Stored dataset items
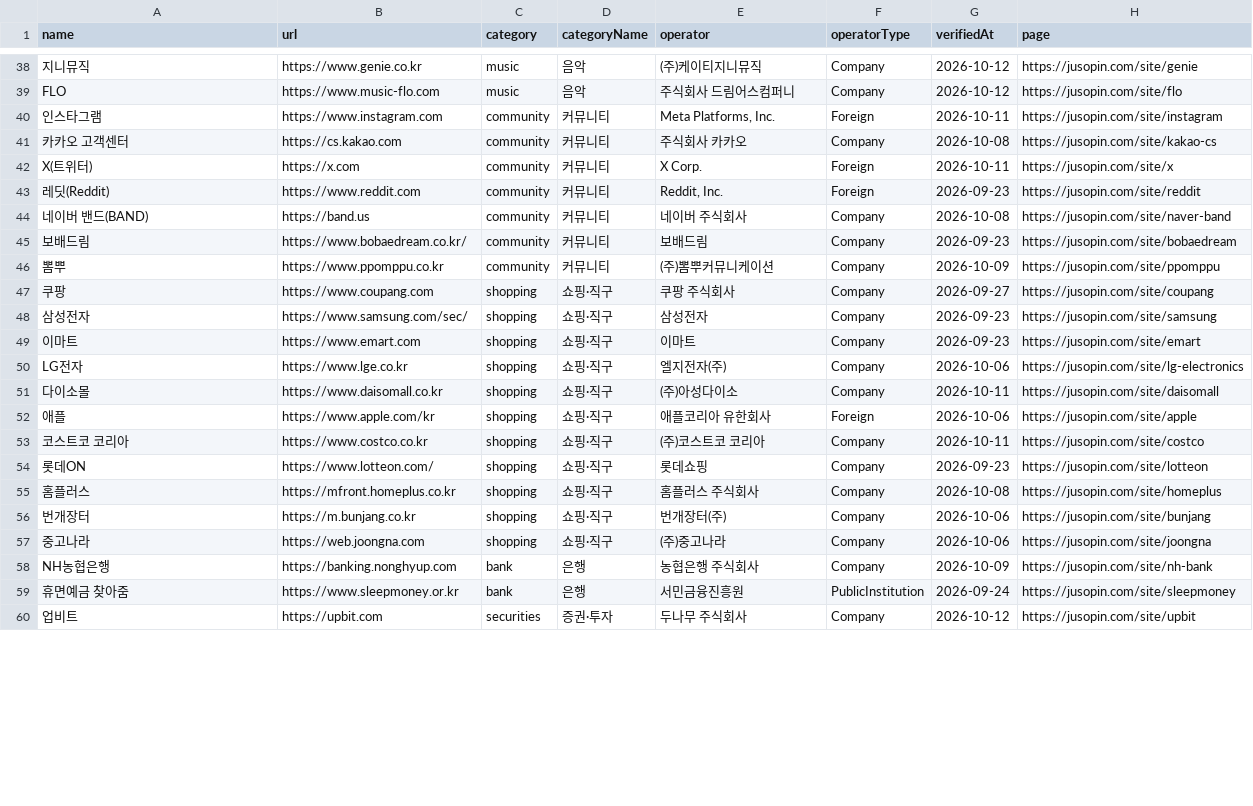
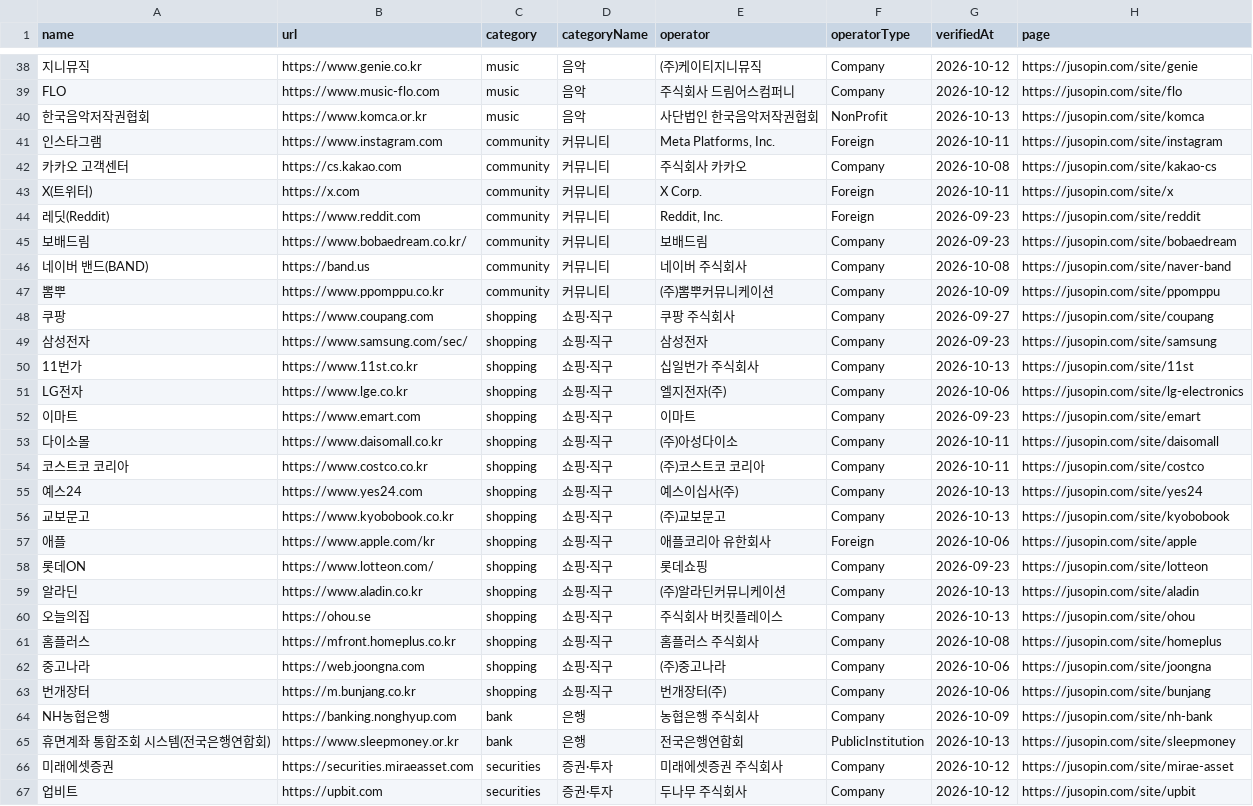
Before and after one commit to dakdak203040-wq/korea-official-sites, a CSV file: sites.csv, drawn as a sheet; only a part is shown, gaps mark what is left out; addresses are those after the commit; the diff covers the shown part only; the diff names each change by its address in the sheet, - before the commit and + after, or states it on an @@ line.

```diff
--- a/sites.csv
+++ b/sites.csv
+row 40: 한국음악저작권협회 | https://www.komca.or.kr | music | 음악 | 사단법인 한국음악저작권협회 | NonProfit | 2026-10-13 | https://jusopin.com/site/komca
+row 50: 11번가 | https://www.11st.co.kr | shopping | 쇼핑·직구 | 십일번가 주식회사 | Company | 2026-10-13 | https://jusopin.com/site/11st
@@ row 50 moved to row 51: LG전자 @@
@@ row 53 moved to row 54: 코스트코 코리아 @@
+row 55: 예스24 | https://www.yes24.com | shopping | 쇼핑·직구 | 예스이십사(주) | Company | 2026-10-13 | https://jusopin.com/site/yes24
+row 56: 교보문고 | https://www.kyobobook.co.kr | shopping | 쇼핑·직구 | (주)교보문고 | Company | 2026-10-13 | https://jusopin.com/site/kyobobook
+row 59: 알라딘 | https://www.aladin.co.kr | shopping | 쇼핑·직구 | (주)알라딘커뮤니케이션 | Company | 2026-10-13 | https://jusopin.com/site/aladin
+row 60: 오늘의집 | https://ohou.se | shopping | 쇼핑·직구 | 주식회사 버킷플레이스 | Company | 2026-10-13 | https://jusopin.com/site/ohou
@@ row 57 moved to row 62: 중고나라 @@
-A65 (name): 휴면예금 찾아줌
+A65 (name): 휴면계좌 통합조회 시스템(전국은행연합회)
-E65 (operator): 서민금융진흥원
+E65 (operator): 전국은행연합회
-G65 (verifiedAt): 2026-09-24
+G65 (verifiedAt): 2026-10-13
@@ row 61 moved to row 66: 미래에셋증권 @@
```
Also changed, not shown: 11 added rows and 22 moved rows elsewhere in this file, 1 other file.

| ABOUT THIS TASK |
Reply with a lone number, the count of lines in the data that include the string "sites".

| EXERCISE RESULT |
3